The biggest thing I noticed about this team was their own lack of confidence. Sure, Patrick Kane has swagger and Jonathan Quick has his moments of ego, but as a team, they feared Canada. (I’m leaving out the Finland game for now, since that was just ridiculous.) There was not a sense of equality even from the opening face-off. It seemed, to a man, they knew they were over-matched and played with such temerity that they never even gave themselves a chance to win.
Also, I should clarify: Canada deserved to win the gold medal. They improved with each game, played the best team hockey, and peaked in the last two games. They were head and shoulders above the rest of the world this time around…although, I was a little disappointed in Sweden’s gold medal game performance.
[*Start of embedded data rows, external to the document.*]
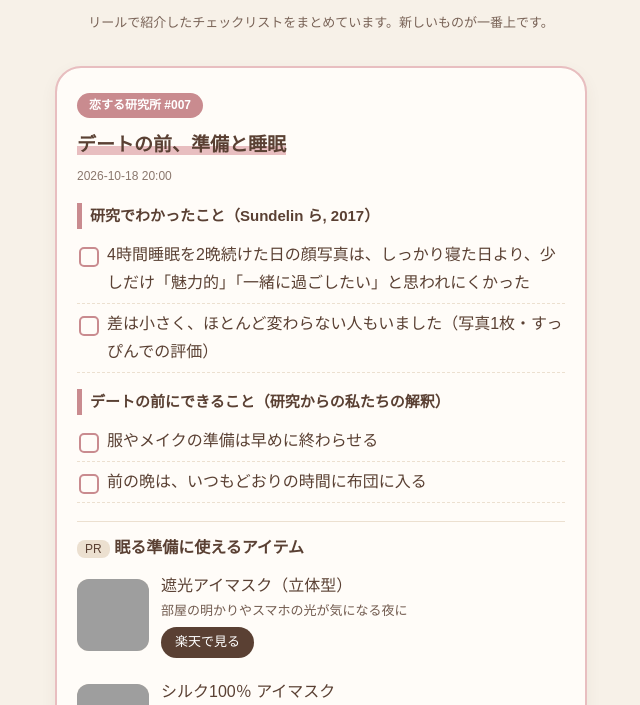
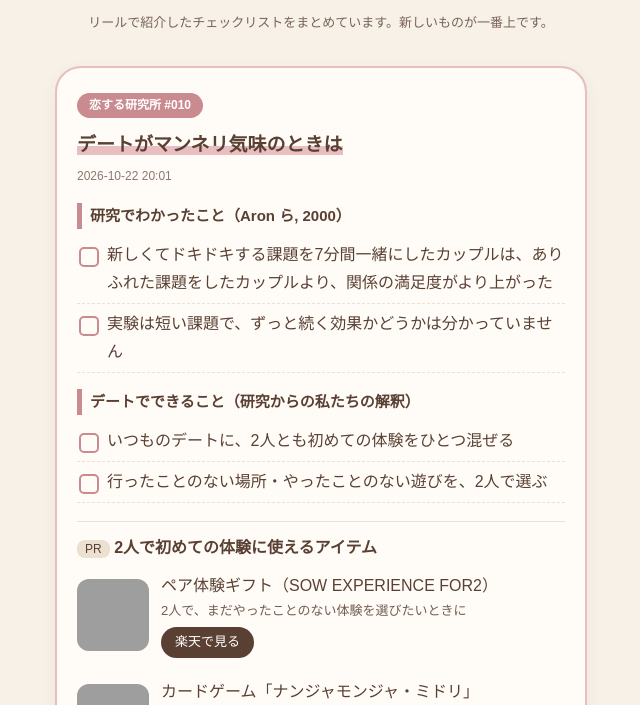
Before and after one commit to sogawa-ai/koisuru-junbishitsu, a plain HTML site: page index.html in a window 1280 px wide. Shown: the part 95-800 px from the top of the page, without its empty margins (319-959 px from the left). Drawn offline with Linux system fonts and the light colour scheme; grey boxes are pictures that could not be loaded.

Commit message:
r010 を追加

```diff
--- a/index.html
+++ b/index.html
@@ -22,7 +22,20 @@ img.sheet{width:100%;border-radius:16px;margin-top:14px}
 footer{max-width:560px;margin:0 auto;padding:0 16px 32px;font-size:11px;line-height:1.6;opacity:.7}
 </style></head><body>
 <header><div class="brand">恋する準備室</div><h1>準備リスト</h1><p>リールで紹介したチェックリストをまとめています。新しいものが一番上です。</p></header>
-<main><section class="post latest" id="r007">
+<main><section class="post latest" id="r010">
+<span class="tag">恋する研究所 #010</span>
+<h2><span class="mark">デートがマンネリ気味のときは</span></h2>
+<div class="date">2026-10-22 20:01</div>
+<h3>研究でわかったこと（Aron ら, 2000）</h3>
+<ul class="check"><li>新しくてドキドキする課題を7分間一緒にしたカップルは、ありふれた課題をしたカップルより、関係の満足度がより上がった</li><li>実験は短い課題で、ずっと続く効果かどうかは分かっていません</li></ul>
+<h3>デートでできること（研究からの私たちの解釈）</h3>
+<ul class="check"><li>いつものデートに、2人とも初めての体験をひとつ混ぜる</li><li>行ったことのない場所・やったことのない遊びを、2人で選ぶ</li></ul>
+<div class="items"><span class="pr">PR</span> <b>2人で初めての体験に使えるアイテム</b>
+<div class="item"><img src="https://thumbnail.image.rakuten.co.jp/@0_mall/sowxp/cabinet/for2/12174241/imgrc0171820918.jpg?_ex=128x128" alt="" loading="lazy"><div><div>ペア体験ギフト（SOW EXPERIENCE FOR2）</div><div class="why">2人で、まだやったことのない体験を選びたいときに</div><a href="https://hb.afl.rakuten.co.jp/hgc/g00rt3eo.i33a2ed9.g00rt3eo.i33a3e51/?pc=https%3A%2F%2Fitem.rakuten.co.jp%2Fsowxp%2Ffor2_green%2F&amp;m=http%3A%2F%2Fm.rakuten.co.jp%2Fsowxp%2Fi%2F10000007%2F&amp;rafcid=wsc_i_is_5e4451d5-8e6a-4e08-ad8c-9f8975ed4491" rel="sponsored noopener" target="_blank">楽天で見る</a></div></div>
+<div class="item"><img src="https://thumbnail.image.rakuten.co.jp/@0_mall/boardgame-sugorokuya/cabinet/11916301/imgrc0094564983.jpg?_ex=128x128" alt="" loading="lazy"><div><div>カードゲーム「ナンジャモンジャ・ミドリ」</div><div class="why">おうちデートで、2人で初めての遊びをしたいときに（2〜6人用）</div><a href="https://hb.afl.rakuten.co.jp/hgc/g00tkv0o.i33a2a00.g00tkv0o.i33a3b7e/?pc=https%3A%2F%2Fitem.rakuten.co.jp%2Fboardgame-sugorokuya%2Fsg0100amz%2F&amp;m=http%3A%2F%2Fm.rakuten.co.jp%2Fboardgame-sugorokuya%2Fi%2F10000049%2F&amp;rafcid=wsc_i_is_5e4451d5-8e6a-4e08-ad8c-9f8975ed4491" rel="sponsored noopener" target="_blank">楽天で見る</a></div></div>
+</div>
+</section>
+<section class="post" id="r007">
 <span class="tag">恋する研究所 #007</span>
 <h2><span class="mark">デートの前、準備と睡眠</span></h2>
 <div class="date">2026-10-18 20:00</div>
@@ -81,5 +94,5 @@ footer{max-width:560px;margin:0 auto;padding:0 16px 32px;font-size:11px;line-hei
 <img class="sheet" src="img/ig-001.png" alt="初デート前チェックリスト" loading="lazy">
 </section></main>
 <footer>
-<p>「PR」の商品リンクはアフィリエイトリンク（楽天市場）です。購入されると運営者に紹介料が入ることがあります。運営：恋する準備室（<a href="https://www.instagram.com/koisuru_junbishitsu/">@koisuru_junbishitsu</a>）・更新 2026-10-18</p>
+<p>「PR」の商品リンクはアフィリエイトリンク（楽天市場）です。購入されると運営者に紹介料が入ることがあります。運営：恋する準備室（<a href="https://www.instagram.com/koisuru_junbishitsu/">@koisuru_junbishitsu</a>）・更新 2026-10-22</p>
 </footer></body></html>
```
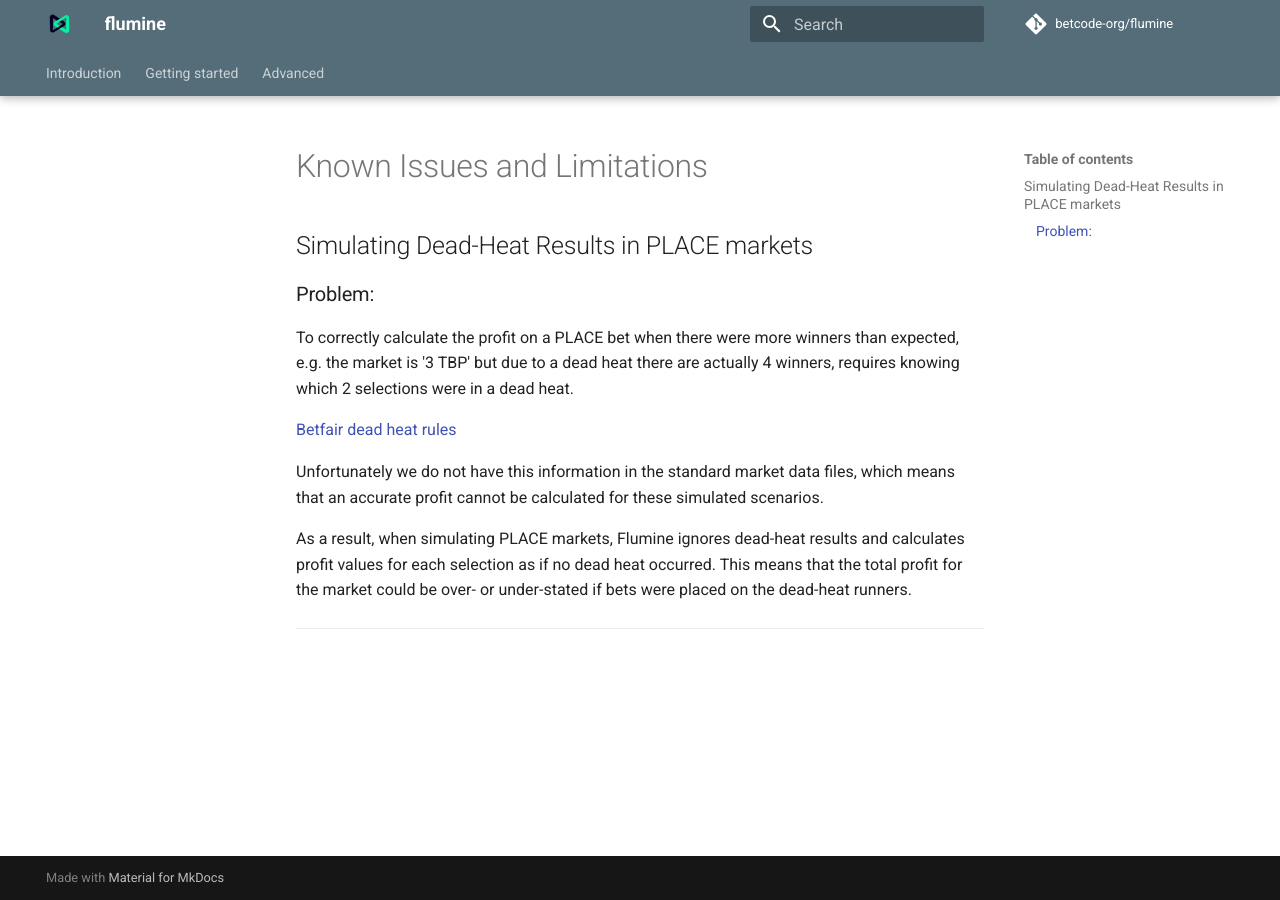
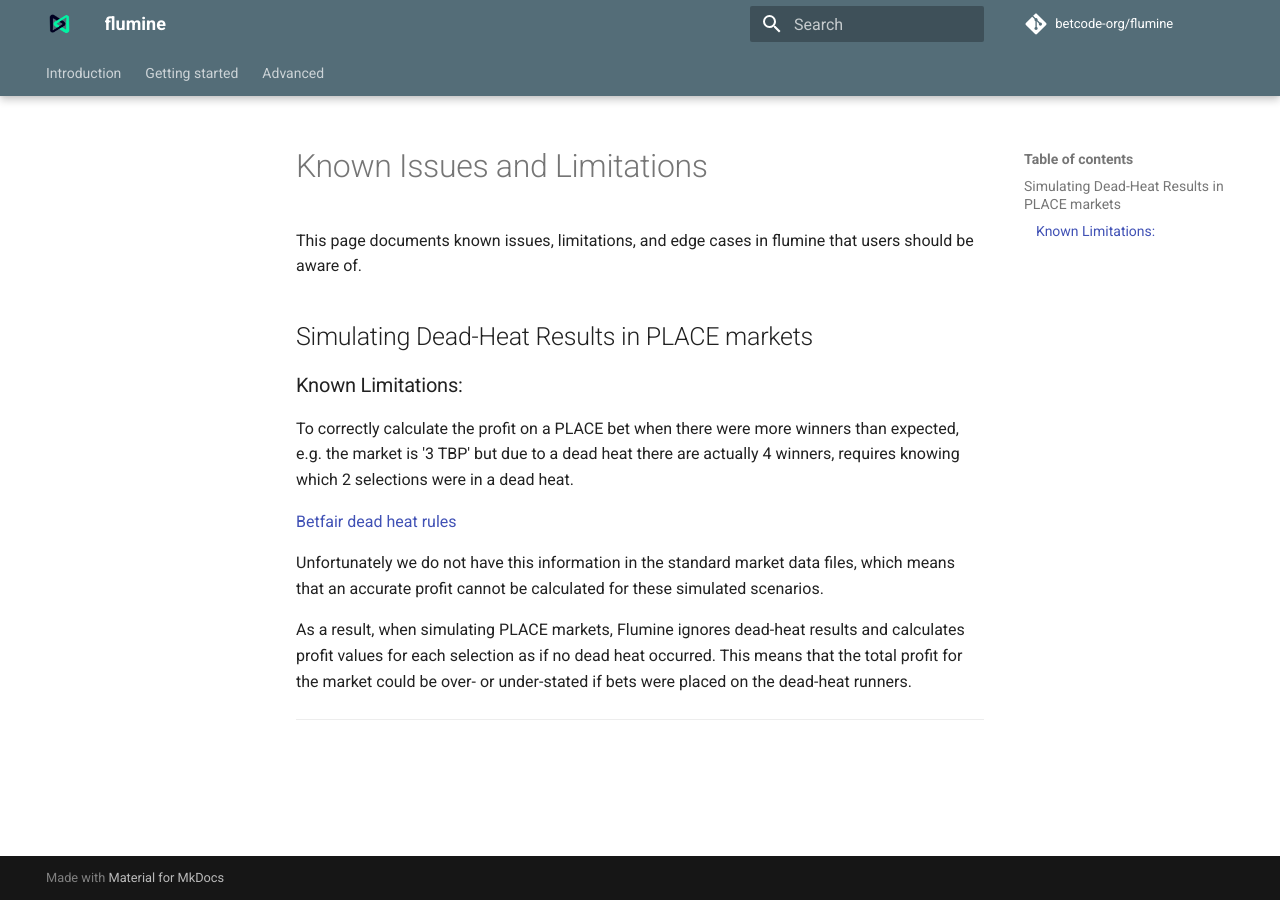
Before and after one commit to betcode-org/flumine, an MkDocs documentation site: the page built from docs/known issues and limitations.md, in a window 1280 px wide. Built offline with MkDocs 1.6.1 and Material for MkDocs 9.7.7, drawn with Linux system fonts in a browser that asks for light colours; comment, search, counter and statistics services are not loaded.

Commit message:
edit known limitations

```diff
--- a/docs/known issues and limitations.md
+++ b/docs/known issues and limitations.md
@@ -1,8 +1,10 @@
 # Known Issues and Limitations
+
+This page documents known issues, limitations, and edge cases in flumine that users should be aware of.
 
 ## Simulating Dead-Heat Results in PLACE markets
 
-### Problem:
+### Known Limitations:
 To correctly calculate the profit on a PLACE bet when there were more winners than expected, e.g. the market is '3 TBP' but due to a dead heat there are actually 4 winners, requires knowing which 2 selections were in a dead heat.
 
 [Betfair dead heat rules](https://www.betfair.com/www/GBR/en/aboutUs/Rules.and.Regulations/#dheat)
```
So, would Bobby Ryan or a couple of Johnsons have provided USA with a different outcome? I honestly don’t think it would have even made the difference of a single goal. This team skated fast and moved the puck around….okay, maybe they could have used more scoring ability. As much as it pains me to say, with all the 1980 Lake Placid “Miracle” references everywhere, it seemed that in the 2014 Olympic Games in Sochi, Russia, the one thing the United States men’s hockey team lacked most…..was heart.